Nothing but an exact reprint of the records is to be returned.

◇ ◇ ◇ ◇

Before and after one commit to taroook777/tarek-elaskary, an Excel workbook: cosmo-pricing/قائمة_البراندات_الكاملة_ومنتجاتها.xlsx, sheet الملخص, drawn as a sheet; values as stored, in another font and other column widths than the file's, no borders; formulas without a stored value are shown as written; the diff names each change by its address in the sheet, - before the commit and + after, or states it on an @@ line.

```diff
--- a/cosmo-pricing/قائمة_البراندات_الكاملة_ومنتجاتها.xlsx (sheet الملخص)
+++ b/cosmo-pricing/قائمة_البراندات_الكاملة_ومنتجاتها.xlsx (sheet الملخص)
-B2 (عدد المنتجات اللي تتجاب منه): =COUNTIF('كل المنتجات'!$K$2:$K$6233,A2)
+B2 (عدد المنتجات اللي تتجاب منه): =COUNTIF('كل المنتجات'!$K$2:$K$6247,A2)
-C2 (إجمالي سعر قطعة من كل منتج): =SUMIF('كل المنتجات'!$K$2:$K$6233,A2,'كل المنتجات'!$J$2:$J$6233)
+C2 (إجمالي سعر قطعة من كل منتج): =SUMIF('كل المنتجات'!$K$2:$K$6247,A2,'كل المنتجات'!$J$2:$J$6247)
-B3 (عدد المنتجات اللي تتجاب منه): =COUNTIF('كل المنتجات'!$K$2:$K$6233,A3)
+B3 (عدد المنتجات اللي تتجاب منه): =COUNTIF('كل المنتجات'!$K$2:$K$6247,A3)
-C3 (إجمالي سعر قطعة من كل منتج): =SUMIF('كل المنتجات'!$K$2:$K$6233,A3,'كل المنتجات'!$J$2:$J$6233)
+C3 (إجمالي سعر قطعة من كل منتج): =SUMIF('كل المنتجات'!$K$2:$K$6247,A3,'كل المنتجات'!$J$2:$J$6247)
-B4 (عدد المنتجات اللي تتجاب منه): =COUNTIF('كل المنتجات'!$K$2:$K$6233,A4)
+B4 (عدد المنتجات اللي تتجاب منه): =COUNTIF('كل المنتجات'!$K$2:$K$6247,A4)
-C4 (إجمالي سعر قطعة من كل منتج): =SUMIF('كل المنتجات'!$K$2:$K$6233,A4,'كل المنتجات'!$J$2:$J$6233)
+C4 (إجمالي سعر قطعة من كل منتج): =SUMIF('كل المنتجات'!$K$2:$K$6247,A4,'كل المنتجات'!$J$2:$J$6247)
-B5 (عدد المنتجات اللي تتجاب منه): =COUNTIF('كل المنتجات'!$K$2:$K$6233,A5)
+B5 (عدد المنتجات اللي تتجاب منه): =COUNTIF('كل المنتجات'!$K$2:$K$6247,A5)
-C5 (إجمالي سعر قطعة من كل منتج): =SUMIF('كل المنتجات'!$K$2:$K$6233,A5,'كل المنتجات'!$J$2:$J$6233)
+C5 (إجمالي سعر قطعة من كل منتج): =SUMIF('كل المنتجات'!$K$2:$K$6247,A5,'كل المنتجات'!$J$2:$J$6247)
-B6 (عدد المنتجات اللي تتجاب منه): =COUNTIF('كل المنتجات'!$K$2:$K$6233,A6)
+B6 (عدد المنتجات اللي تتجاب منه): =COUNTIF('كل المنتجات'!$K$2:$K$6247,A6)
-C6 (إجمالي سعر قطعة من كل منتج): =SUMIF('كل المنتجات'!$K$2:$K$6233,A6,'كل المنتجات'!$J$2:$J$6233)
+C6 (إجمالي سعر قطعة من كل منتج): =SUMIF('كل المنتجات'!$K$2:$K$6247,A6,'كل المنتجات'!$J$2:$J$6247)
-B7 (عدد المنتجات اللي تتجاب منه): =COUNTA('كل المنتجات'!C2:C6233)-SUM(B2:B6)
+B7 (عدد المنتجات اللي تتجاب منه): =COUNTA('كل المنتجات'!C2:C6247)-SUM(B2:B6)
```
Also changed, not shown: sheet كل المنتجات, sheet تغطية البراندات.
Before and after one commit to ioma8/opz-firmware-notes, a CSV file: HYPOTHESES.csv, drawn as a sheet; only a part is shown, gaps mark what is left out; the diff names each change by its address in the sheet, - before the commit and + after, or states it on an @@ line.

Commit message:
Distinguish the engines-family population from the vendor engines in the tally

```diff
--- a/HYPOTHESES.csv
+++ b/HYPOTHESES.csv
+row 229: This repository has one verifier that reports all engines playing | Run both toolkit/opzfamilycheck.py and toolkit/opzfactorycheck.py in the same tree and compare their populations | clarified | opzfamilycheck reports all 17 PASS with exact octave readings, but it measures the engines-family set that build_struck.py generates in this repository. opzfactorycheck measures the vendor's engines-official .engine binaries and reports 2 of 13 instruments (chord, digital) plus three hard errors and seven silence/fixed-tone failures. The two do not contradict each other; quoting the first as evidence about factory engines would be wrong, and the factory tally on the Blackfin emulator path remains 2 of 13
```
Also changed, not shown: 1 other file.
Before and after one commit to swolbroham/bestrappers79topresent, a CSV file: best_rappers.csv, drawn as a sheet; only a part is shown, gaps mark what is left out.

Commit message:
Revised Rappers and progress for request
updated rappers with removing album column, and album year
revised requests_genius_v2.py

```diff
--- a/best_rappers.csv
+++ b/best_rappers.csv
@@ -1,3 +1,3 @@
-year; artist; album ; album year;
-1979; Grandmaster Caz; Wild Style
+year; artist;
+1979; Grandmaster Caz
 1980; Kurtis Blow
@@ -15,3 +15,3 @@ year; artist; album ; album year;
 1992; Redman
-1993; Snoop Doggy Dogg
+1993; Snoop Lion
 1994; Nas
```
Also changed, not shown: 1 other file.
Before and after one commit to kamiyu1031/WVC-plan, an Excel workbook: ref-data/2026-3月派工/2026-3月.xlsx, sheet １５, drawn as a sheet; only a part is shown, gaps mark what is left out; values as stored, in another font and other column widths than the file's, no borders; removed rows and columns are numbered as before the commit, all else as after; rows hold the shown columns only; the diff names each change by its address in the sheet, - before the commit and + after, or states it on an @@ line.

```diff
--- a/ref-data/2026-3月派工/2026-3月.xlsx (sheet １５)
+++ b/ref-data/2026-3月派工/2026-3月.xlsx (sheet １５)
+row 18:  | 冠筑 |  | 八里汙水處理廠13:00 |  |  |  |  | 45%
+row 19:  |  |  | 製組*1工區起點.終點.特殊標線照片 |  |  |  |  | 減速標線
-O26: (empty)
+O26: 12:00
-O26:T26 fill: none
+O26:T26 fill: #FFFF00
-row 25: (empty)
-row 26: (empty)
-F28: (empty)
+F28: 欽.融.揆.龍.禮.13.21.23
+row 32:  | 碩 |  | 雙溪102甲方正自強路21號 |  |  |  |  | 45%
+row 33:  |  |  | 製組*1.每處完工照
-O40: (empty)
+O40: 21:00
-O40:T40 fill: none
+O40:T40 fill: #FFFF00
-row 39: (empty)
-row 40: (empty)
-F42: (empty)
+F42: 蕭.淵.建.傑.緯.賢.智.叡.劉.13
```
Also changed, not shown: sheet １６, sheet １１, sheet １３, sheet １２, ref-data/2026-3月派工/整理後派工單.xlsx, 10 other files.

◇ ◇ ◇ ◇

__Result of this exercise__.
Before and after one commit to taroook777/tarek-elaskary, an Excel workbook: cosmo-pricing/قائمة_البراندات_الكاملة_ومنتجاتها.xlsx, sheet الملخص, drawn as a sheet; values as stored, in another font and other column widths than the file's, no borders; formulas without a stored value are shown as written; the diff names each change by its address in the sheet, - before the commit and + after, or states it on an @@ line.

```diff
--- a/cosmo-pricing/قائمة_البراندات_الكاملة_ومنتجاتها.xlsx (sheet الملخص)
+++ b/cosmo-pricing/قائمة_البراندات_الكاملة_ومنتجاتها.xlsx (sheet الملخص)
-B2 (عدد المنتجات اللي تتجاب منه): =COUNTIF('كل المنتجات'!$K$2:$K$6233,A2)
+B2 (عدد المنتجات اللي تتجاب منه): =COUNTIF('كل المنتجات'!$K$2:$K$6247,A2)
-C2 (إجمالي سعر قطعة من كل منتج): =SUMIF('كل المنتجات'!$K$2:$K$6233,A2,'كل المنتجات'!$J$2:$J$6233)
+C2 (إجمالي سعر قطعة من كل منتج): =SUMIF('كل المنتجات'!$K$2:$K$6247,A2,'كل المنتجات'!$J$2:$J$6247)
-B3 (عدد المنتجات اللي تتجاب منه): =COUNTIF('كل المنتجات'!$K$2:$K$6233,A3)
+B3 (عدد المنتجات اللي تتجاب منه): =COUNTIF('كل المنتجات'!$K$2:$K$6247,A3)
-C3 (إجمالي سعر قطعة من كل منتج): =SUMIF('كل المنتجات'!$K$2:$K$6233,A3,'كل المنتجات'!$J$2:$J$6233)
+C3 (إجمالي سعر قطعة من كل منتج): =SUMIF('كل المنتجات'!$K$2:$K$6247,A3,'كل المنتجات'!$J$2:$J$6247)
-B4 (عدد المنتجات اللي تتجاب منه): =COUNTIF('كل المنتجات'!$K$2:$K$6233,A4)
+B4 (عدد المنتجات اللي تتجاب منه): =COUNTIF('كل المنتجات'!$K$2:$K$6247,A4)
-C4 (إجمالي سعر قطعة من كل منتج): =SUMIF('كل المنتجات'!$K$2:$K$6233,A4,'كل المنتجات'!$J$2:$J$6233)
+C4 (إجمالي سعر قطعة من كل منتج): =SUMIF('كل المنتجات'!$K$2:$K$6247,A4,'كل المنتجات'!$J$2:$J$6247)
-B5 (عدد المنتجات اللي تتجاب منه): =COUNTIF('كل المنتجات'!$K$2:$K$6233,A5)
+B5 (عدد المنتجات اللي تتجاب منه): =COUNTIF('كل المنتجات'!$K$2:$K$6247,A5)
-C5 (إجمالي سعر قطعة من كل منتج): =SUMIF('كل المنتجات'!$K$2:$K$6233,A5,'كل المنتجات'!$J$2:$J$6233)
+C5 (إجمالي سعر قطعة من كل منتج): =SUMIF('كل المنتجات'!$K$2:$K$6247,A5,'كل المنتجات'!$J$2:$J$6247)
-B6 (عدد المنتجات اللي تتجاب منه): =COUNTIF('كل المنتجات'!$K$2:$K$6233,A6)
+B6 (عدد المنتجات اللي تتجاب منه): =COUNTIF('كل المنتجات'!$K$2:$K$6247,A6)
-C6 (إجمالي سعر قطعة من كل منتج): =SUMIF('كل المنتجات'!$K$2:$K$6233,A6,'كل المنتجات'!$J$2:$J$6233)
+C6 (إجمالي سعر قطعة من كل منتج): =SUMIF('كل المنتجات'!$K$2:$K$6247,A6,'كل المنتجات'!$J$2:$J$6247)
-B7 (عدد المنتجات اللي تتجاب منه): =COUNTA('كل المنتجات'!C2:C6233)-SUM(B2:B6)
+B7 (عدد المنتجات اللي تتجاب منه): =COUNTA('كل المنتجات'!C2:C6247)-SUM(B2:B6)
```
Also changed, not shown: sheet كل المنتجات, sheet تغطية البراندات.
Before and after one commit to ioma8/opz-firmware-notes, a CSV file: HYPOTHESES.csv, drawn as a sheet; only a part is shown, gaps mark what is left out; the diff names each change by its address in the sheet, - before the commit and + after, or states it on an @@ line.

Commit message:
Distinguish the engines-family population from the vendor engines in the tally

```diff
--- a/HYPOTHESES.csv
+++ b/HYPOTHESES.csv
+row 229: This repository has one verifier that reports all engines playing | Run both toolkit/opzfamilycheck.py and toolkit/opzfactorycheck.py in the same tree and compare their populations | clarified | opzfamilycheck reports all 17 PASS with exact octave readings, but it measures the engines-family set that build_struck.py generates in this repository. opzfactorycheck measures the vendor's engines-official .engine binaries and reports 2 of 13 instruments (chord, digital) plus three hard errors and seven silence/fixed-tone failures. The two do not contradict each other; quoting the first as evidence about factory engines would be wrong, and the factory tally on the Blackfin emulator path remains 2 of 13
```
Also changed, not shown: 1 other file.
Before and after one commit to swolbroham/bestrappers79topresent, a CSV file: best_rappers.csv, drawn as a sheet; only a part is shown, gaps mark what is left out.

Commit message:
Revised Rappers and progress for request
updated rappers with removing album column, and album year
revised requests_genius_v2.py

```diff
--- a/best_rappers.csv
+++ b/best_rappers.csv
@@ -1,3 +1,3 @@
-year; artist; album ; album year;
-1979; Grandmaster Caz; Wild Style
+year; artist;
+1979; Grandmaster Caz
 1980; Kurtis Blow
@@ -15,3 +15,3 @@ year; artist; album ; album year;
 1992; Redman
-1993; Snoop Doggy Dogg
+1993; Snoop Lion
 1994; Nas
```
Also changed, not shown: 1 other file.
Before and after one commit to kamiyu1031/WVC-plan, an Excel workbook: ref-data/2026-3月派工/2026-3月.xlsx, sheet １５, drawn as a sheet; only a part is shown, gaps mark what is left out; values as stored, in another font and other column widths than the file's, no borders; removed rows and columns are numbered as before the commit, all else as after; rows hold the shown columns only; the diff names each change by its address in the sheet, - before the commit and + after, or states it on an @@ line.

```diff
--- a/ref-data/2026-3月派工/2026-3月.xlsx (sheet １５)
+++ b/ref-data/2026-3月派工/2026-3月.xlsx (sheet １５)
+row 18:  | 冠筑 |  | 八里汙水處理廠13:00 |  |  |  |  | 45%
+row 19:  |  |  | 製組*1工區起點.終點.特殊標線照片 |  |  |  |  | 減速標線
-O26: (empty)
+O26: 12:00
-O26:T26 fill: none
+O26:T26 fill: #FFFF00
-row 25: (empty)
-row 26: (empty)
-F28: (empty)
+F28: 欽.融.揆.龍.禮.13.21.23
+row 32:  | 碩 |  | 雙溪102甲方正自強路21號 |  |  |  |  | 45%
+row 33:  |  |  | 製組*1.每處完工照
-O40: (empty)
+O40: 21:00
-O40:T40 fill: none
+O40:T40 fill: #FFFF00
-row 39: (empty)
-row 40: (empty)
-F42: (empty)
+F42: 蕭.淵.建.傑.緯.賢.智.叡.劉.13
```
Also changed, not shown: sheet １６, sheet １１, sheet １３, sheet １２, ref-data/2026-3月派工/整理後派工單.xlsx, 10 other files.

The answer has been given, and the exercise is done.